** Brief **
For the word "isVisible", return each line of the data in which it occurs.

====== Data extracts

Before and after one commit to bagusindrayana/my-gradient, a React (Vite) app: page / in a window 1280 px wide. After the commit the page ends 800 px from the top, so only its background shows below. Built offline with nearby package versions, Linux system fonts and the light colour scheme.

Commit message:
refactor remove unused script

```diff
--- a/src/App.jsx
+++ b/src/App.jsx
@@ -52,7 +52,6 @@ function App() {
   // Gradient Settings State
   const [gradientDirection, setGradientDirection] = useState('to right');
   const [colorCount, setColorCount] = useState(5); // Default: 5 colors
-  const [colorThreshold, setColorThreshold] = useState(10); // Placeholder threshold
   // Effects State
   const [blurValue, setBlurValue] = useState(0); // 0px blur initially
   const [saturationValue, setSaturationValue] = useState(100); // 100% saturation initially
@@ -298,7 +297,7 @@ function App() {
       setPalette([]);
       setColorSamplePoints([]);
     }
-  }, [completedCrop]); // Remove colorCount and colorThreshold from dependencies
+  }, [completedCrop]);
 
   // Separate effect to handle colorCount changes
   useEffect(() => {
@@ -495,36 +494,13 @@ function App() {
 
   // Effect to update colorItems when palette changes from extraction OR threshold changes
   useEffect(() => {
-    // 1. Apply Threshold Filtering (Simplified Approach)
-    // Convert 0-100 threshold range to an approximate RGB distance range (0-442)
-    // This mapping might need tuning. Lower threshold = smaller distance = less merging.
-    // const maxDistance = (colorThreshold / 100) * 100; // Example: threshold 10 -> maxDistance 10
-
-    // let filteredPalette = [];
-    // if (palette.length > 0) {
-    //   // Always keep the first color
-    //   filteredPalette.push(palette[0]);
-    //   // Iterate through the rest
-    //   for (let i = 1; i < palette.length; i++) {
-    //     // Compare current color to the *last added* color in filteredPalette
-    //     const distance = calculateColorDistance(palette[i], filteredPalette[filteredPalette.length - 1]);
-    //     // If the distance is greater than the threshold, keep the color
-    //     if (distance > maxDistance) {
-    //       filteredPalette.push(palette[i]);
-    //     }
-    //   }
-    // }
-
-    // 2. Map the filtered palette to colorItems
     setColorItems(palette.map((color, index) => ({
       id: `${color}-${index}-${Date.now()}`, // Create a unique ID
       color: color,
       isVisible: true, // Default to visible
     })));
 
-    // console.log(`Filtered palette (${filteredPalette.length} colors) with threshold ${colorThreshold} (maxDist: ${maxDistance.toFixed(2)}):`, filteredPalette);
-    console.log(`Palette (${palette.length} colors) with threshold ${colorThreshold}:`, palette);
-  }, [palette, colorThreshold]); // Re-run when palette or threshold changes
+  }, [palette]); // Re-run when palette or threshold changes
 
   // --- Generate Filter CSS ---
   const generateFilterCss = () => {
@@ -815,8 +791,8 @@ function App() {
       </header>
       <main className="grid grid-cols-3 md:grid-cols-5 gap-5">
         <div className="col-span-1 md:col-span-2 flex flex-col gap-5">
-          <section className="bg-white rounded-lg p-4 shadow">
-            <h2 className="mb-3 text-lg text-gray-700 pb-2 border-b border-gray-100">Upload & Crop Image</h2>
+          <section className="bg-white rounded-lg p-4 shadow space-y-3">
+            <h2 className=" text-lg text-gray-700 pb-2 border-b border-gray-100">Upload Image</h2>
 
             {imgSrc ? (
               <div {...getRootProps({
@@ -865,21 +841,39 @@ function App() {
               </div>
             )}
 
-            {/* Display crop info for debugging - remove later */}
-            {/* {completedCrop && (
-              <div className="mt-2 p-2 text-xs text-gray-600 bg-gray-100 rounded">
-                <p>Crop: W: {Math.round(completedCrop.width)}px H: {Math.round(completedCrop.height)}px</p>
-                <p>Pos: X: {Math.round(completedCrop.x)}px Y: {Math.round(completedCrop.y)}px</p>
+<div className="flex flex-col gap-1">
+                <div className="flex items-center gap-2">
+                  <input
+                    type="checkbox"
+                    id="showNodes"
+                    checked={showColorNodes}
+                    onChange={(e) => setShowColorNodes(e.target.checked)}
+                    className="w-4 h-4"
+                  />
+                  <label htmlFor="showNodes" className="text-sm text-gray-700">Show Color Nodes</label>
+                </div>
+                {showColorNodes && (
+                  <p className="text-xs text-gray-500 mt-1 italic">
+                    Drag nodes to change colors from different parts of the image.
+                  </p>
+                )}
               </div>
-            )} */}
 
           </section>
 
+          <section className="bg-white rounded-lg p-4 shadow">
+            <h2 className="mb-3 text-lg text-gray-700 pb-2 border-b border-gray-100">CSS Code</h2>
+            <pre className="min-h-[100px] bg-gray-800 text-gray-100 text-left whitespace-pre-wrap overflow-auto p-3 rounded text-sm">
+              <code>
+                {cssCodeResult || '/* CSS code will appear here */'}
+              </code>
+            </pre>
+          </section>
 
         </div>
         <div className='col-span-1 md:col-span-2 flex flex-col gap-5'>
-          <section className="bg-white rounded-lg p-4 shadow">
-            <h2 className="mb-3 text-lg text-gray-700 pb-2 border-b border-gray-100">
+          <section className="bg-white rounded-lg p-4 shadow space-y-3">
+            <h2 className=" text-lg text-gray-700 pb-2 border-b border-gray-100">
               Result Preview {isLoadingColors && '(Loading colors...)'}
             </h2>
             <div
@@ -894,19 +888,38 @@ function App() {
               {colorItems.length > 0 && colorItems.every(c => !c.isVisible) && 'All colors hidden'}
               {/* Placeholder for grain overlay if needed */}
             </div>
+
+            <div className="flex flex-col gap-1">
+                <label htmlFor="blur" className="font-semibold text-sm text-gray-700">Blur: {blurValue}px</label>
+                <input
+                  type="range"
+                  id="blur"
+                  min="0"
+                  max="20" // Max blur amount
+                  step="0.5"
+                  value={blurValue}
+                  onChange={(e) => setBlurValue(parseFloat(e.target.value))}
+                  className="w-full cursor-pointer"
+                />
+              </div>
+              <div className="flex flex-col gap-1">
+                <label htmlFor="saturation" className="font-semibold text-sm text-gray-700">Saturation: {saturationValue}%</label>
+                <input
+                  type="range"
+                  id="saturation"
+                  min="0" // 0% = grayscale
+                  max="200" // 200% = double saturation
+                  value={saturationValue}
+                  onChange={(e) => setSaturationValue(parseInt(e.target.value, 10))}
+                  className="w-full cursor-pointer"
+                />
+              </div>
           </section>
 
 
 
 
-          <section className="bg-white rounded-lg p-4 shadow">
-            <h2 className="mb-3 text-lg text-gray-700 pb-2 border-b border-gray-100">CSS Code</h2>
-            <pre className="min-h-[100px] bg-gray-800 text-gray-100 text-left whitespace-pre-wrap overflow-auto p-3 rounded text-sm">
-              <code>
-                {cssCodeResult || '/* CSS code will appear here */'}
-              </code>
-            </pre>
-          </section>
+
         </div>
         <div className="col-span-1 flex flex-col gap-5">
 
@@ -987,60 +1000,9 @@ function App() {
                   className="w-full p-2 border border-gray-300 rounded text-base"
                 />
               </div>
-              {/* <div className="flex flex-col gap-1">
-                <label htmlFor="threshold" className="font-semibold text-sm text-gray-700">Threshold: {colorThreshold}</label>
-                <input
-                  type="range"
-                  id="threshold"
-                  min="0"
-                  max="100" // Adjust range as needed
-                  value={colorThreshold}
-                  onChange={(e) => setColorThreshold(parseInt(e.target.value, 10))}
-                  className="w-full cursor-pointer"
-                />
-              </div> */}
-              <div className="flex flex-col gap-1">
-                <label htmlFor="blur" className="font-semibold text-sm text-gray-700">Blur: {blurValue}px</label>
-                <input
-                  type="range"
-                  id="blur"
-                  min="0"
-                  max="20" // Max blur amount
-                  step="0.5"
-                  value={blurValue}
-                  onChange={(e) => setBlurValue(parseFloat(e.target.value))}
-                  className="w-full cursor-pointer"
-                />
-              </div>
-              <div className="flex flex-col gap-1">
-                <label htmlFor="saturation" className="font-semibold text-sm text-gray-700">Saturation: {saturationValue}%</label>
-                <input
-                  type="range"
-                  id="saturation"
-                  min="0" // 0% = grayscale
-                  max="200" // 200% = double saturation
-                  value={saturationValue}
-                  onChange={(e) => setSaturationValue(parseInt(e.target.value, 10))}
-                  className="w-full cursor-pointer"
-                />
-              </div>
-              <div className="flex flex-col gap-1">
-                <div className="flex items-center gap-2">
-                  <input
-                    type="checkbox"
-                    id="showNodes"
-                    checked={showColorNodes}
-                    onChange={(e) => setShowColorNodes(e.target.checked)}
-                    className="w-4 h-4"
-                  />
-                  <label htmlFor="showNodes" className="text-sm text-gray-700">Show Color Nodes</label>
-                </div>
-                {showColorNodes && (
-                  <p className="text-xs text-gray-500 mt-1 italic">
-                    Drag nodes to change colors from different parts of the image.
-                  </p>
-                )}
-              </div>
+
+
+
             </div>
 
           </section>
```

============

** Problem solution **
       isVisible: true, // Default to visible
               {colorItems.length > 0 && colorItems.every(c => !c.isVisible) && 'All colors hidden'}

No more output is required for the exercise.